Thanks largely, but not solely, to Patuxent River Naval Air Station, people have come to St. Mary’s from the four corners of the earth. Consequently, when disaster strikes anywhere in the world, there are likely people living here who are touched by the pain.

This month the Filipino community in St. Mary’s watched in horror as first an earthquake and then one of the most powerful typhoons in recorded history struck their home nation, where many of them have friends and relatives.

We live in an age of instant communications that quickly brings news of tragedy elsewhere to our doorsteps and connects us electronically to every part of the world. But those communications are not foolproof, and the first days after the typhoon struck last week were filled with tears and prayers, punctuated by frantic attempts to find out if family members and others had survived.

Then, as more reports and images came out of the devastated areas, the enormity of what the survivors face began to sink in. The simple act of eating a meal has been a reminder of the sudden deprivation faced by men, women and children in the central Philippines.

Some in the Filipino community in St. Mary’s have been collecting shoes and clothing that they will ship directly to the Philippines. Some are collecting money they intend to deliver to where it is needed. Some are planning to fly to their home country to aid in the recovery. These are efforts to get help into the right hands.

Those of us who have no personal connection to the Philippines have been urged by international relief organizations to send financial contributions, not food and clothing that could end up sitting in a stateside warehouse because of logistical problems.
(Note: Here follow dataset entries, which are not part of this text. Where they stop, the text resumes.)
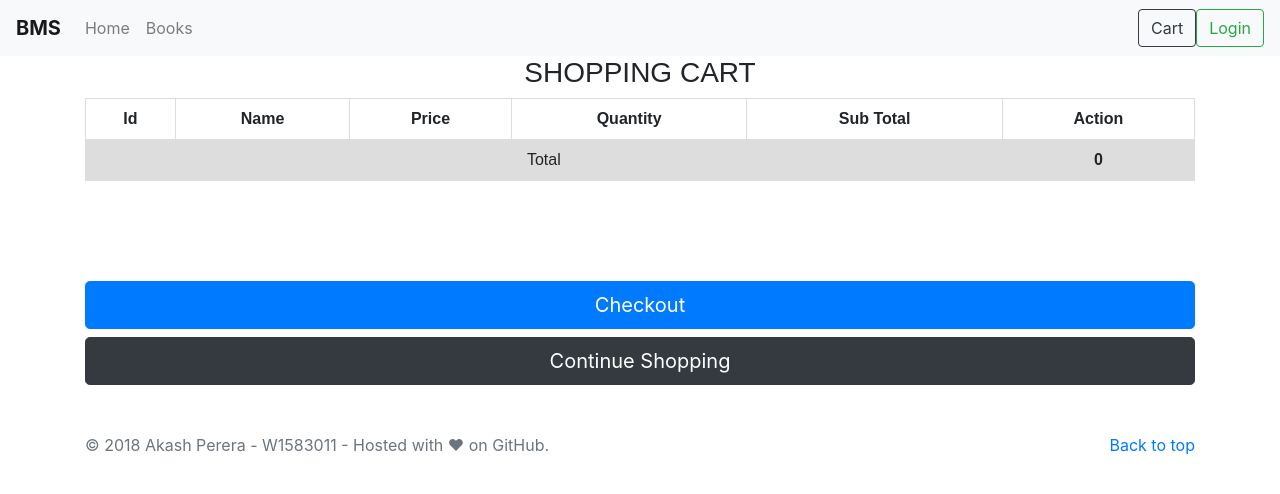
After one commit to akashennn/bmsphp, a CodeIgniter app: page /CW1/cart in a window 1280 px wide. The commit adds this page. Shown: the top 494 px of the page. Run offline with CodeIgniter, Linux system fonts and the light colour scheme; some libraries are stand-ins or nearby versions.

Commit message:
New: Shopping cart added.

```diff
--- a/application/config/autoload.php
+++ b/application/config/autoload.php
@@ -132,4 +132,4 @@ $autoload['language'] = array();
 |
 |	$autoload['model'] = array('first_model' => 'first');
 */
-$autoload['model'] = array('category_model','book_model');
+$autoload['model'] = array('category_model','book_model','product_model' => 'productModel');
--- a/application/config/routes.php
+++ b/application/config/routes.php
@@ -50,9 +50,11 @@ defined('BASEPATH') OR exit('No direct script access allowed');
 |		my-controller/my-method	-> my_controller/my_method
 */
 
+$route['default_controller'] = 'books';
+
 $route['admin'] = 'admin/login/index';
+$route['cart/index'] = 'cart';
 
-$route['default_controller'] = 'categories';
 $route['category/create'] = 'categories/create';
 $route['category/view/(:any)'] = 'categories/view/$1';
 
--- a/application/controllers/Books.php
+++ b/application/controllers/Books.php
@@ -34,13 +34,14 @@ class Books extends CI_Controller {
 		$data['title'] = 'Details of book';
 		$data['cat'] = $this->book_model->get_book($id);
 		$data['pbooks'] = $this->book_model->get_popular_books();
+        $data['products'] = $this->productModel->find($id);
 
 		$this->load->model('book_model');
 		$this->load->view('templates/header');
 		$this->load->view('books/view', $data);
 		$this->load->view('templates/footer');
 
-		// print_r($data['pbooks']);
+		print_r($data['products']);
 
 	}
 
--- /dev/null
+++ b/application/controllers/cart.php
@@ -0,0 +1,71 @@
+<?php
+defined('BASEPATH') or exit('No direct script access allowed');
+
+class Cart extends CI_Controller
+{
+
+    public function index()
+    {
+        $data['items'] = array_values(unserialize($this->session->userdata('cart')));
+        $data['total'] = $this->total();
+
+		$this->load->view('templates/header');
+        $this->load->view('cart/index', $data);
+		$this->load->view('templates/footer');
+    }
+
+    public function buy($id)
+    {
+        $product = $this->productModel->find($id);
+        $item = array(
+            'id' => $product->id,
+            'title' => $product->title,
+            'price' => $product->price,
+            'stock_available' => 1
+        );
+        if(!$this->session->has_userdata('cart')) {
+            $cart = array($item);
+            $this->session->set_userdata('cart', serialize($cart));
+        } else {
+            $index = $this->exists($id);
+            $cart = array_values(unserialize($this->session->userdata('cart')));
+            if($index == -1) {
+                array_push($cart, $item);
+                $this->session->set_userdata('cart', serialize($cart));
+            } else {
+                $cart[$index]['stock_available']++;
+                $this->session->set_userdata('cart', serialize($cart));
+            }
+        }
+        redirect('cart');
+    }
+
+    public function remove($id)
+    {
+        $index = $this->exists($id);
+        $cart = array_values(unserialize($this->session->userdata('cart')));
+        unset($cart[$index]);
+        $this->session->set_userdata('cart', serialize($cart));
+        redirect('cart');
+    }
+
+    private function exists($id)
+    {
+        $cart = array_values(unserialize($this->session->userdata('cart')));
+        for ($i = 0; $i < count($cart); $i ++) {
+            if ($cart[$i]['id'] == $id) {
+                return $i;
+            }
+        }
+        return -1;
+    }
+
+    private function total() {
+        $items = array_values(unserialize($this->session->userdata('cart')));
+        $s = 0;
+        foreach ($items as $item) {
+            $s += $item['price'] * $item['stock_available'];
+        }
+        return $s;
+    }
+}
--- /dev/null
+++ b/application/models/product_model.php
@@ -0,0 +1,18 @@
+<?php
+if (! defined('BASEPATH'))
+    exit('No direct script access allowed');
+
+class Product_model extends CI_Model
+{
+
+    function findAll()
+    {
+        return $this->db->get('books')->result();
+    }
+
+    function find($id)
+    {
+        return $this->db->where('id', $id)->get('books')->row();
+    }
+
+}
--- a/application/views/books/view.php
+++ b/application/views/books/view.php
@@ -12,7 +12,7 @@
     <li class="list-group-item"><?php echo $cat['author']; ?></li>
     <li class="list-group-item"><?php echo $cat['stock_available']; ?> items left.</li>
     <li class="list-group-item"><?php echo $cat['view_count']; ?> purchases in last week.</li>
-    <a class="btn btn-outline-default my-2 my-sm-0" href="" style="background:black; color:white;"> Buy Now</a>
+    <a class="btn btn-outline-default my-2 my-sm-0" href="<?php echo site_url('cart/buy/'.$products->id); ?>" style="background:black; color:white;"> Buy Now</a>
   </ul>
   </div>
 <div>
--- /dev/null
+++ b/application/views/cart/index.php
@@ -0,0 +1,59 @@
+<style>
+table {
+    font-family: arial, sans-serif;
+    border-collapse: collapse;
+    width: 100%;
+}
+
+td, th {
+    border: 1px solid #dddddd;
+    text-align: center;
+    padding: 8px;
+}
+
+tr:nth-child(even) {
+    background-color: #dddddd;
+}
+
+#removeItem{
+	color:red;
+	font-weight: bold;
+}
+</style>
+
+<h3 style="text-transform:uppercase;font-family:'Montserrat', sans-serif;" class="text-center">Shopping Cart</h3>
+<div class="container">
+<table>
+  <tr>
+  		<th>Id</th>
+        <th>Name</th>
+        <th>Price</th>
+        <th>Quantity</th>
+        <th>Sub Total</th>
+        <th>Action</th>
+  </tr>
+  <?php foreach ($items as $item) { ?>
+        		<tr>
+        			<td><?php echo $item['id']; ?></td>
+        			<td><?php echo $item['title']; ?></td>
+					<td><?php echo $item['price']; ?></td>
+        			<td><?php echo $item['stock_available']; ?></td>
+        			<td><?php echo $item['price'] * $item['stock_available']; ?></td>
+        			<td align="center">
+        				<a id="removeItem" href="<?php echo site_url('cart/remove/'.$item['id']); ?>">X</a>
+        			</td>
+        		</tr>
+    <?php } ?>
+				<tr>
+        			<td colspan="5" align="right">Total</td>
+        			<td><strong><?php echo $total; ?></strong></td>
+        		</tr>
+</table>
+
+<div class="text-center" style="margin-top:100px;">
+<button type="button" class="btn btn-primary btn-lg btn-block">Checkout</button>
+<a href="<?php echo site_url('books'); ?>" class="btn btn-dark btn-lg btn-block">Continue Shopping</a>
+</div>
+
+
+</div>
--- a/application/views/templates/header.php
+++ b/application/views/templates/header.php
@@ -39,7 +39,8 @@
 
         echo '</ul>';
         echo '<form class="form-inline my-2 my-lg-0">';
-        echo '<a class="btn btn-outline-success my-2 my-sm-0" href="/CW1/admin"> Login</a>';
+        echo '<a class="btn btn-outline-dark my-2 my-sm-0" href="/CW1/cart">Cart</a>';
+        echo '<a class="btn btn-outline-success my-2 my-sm-0" href="/CW1/admin">Login</a>';
         echo '</form>';
       } else {
         echo '<li class="nav-item">';
@@ -60,7 +61,8 @@
 
         echo '</ul>';
         echo '<form class="form-inline my-2 my-lg-0">';
-        echo '<a class="btn btn-outline-danger my-2 my-sm-0" href="/CW1/admin/dashboard/logout"> Logout</a>';
+        echo '<a class="btn btn-outline-dark my-2 my-sm-0" href="/CW1/cart">Cart</a>';
+        echo '<a class="btn btn-outline-danger my-2 my-sm-0" href="/CW1/admin/dashboard/logout">Logout</a>';
         echo '</form>';
       }?>
 
```
Also changed, not shown: application/controllers/product.php (added, +13 -0 lines), application/views/product/index.php (added, +27 -0 lines), index.php (+15 -0 lines).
None of us can take on all the problems of the world. But we can recognize that many of those problems touch our neighbors. Showing compassion as one human being to another is never an empty gesture. And offering financial or other help to people and organizations we trust to deliver them is a way to ensure that those contributions are not futile or even counterproductive in helping the victims of natural disaster resume a normal life.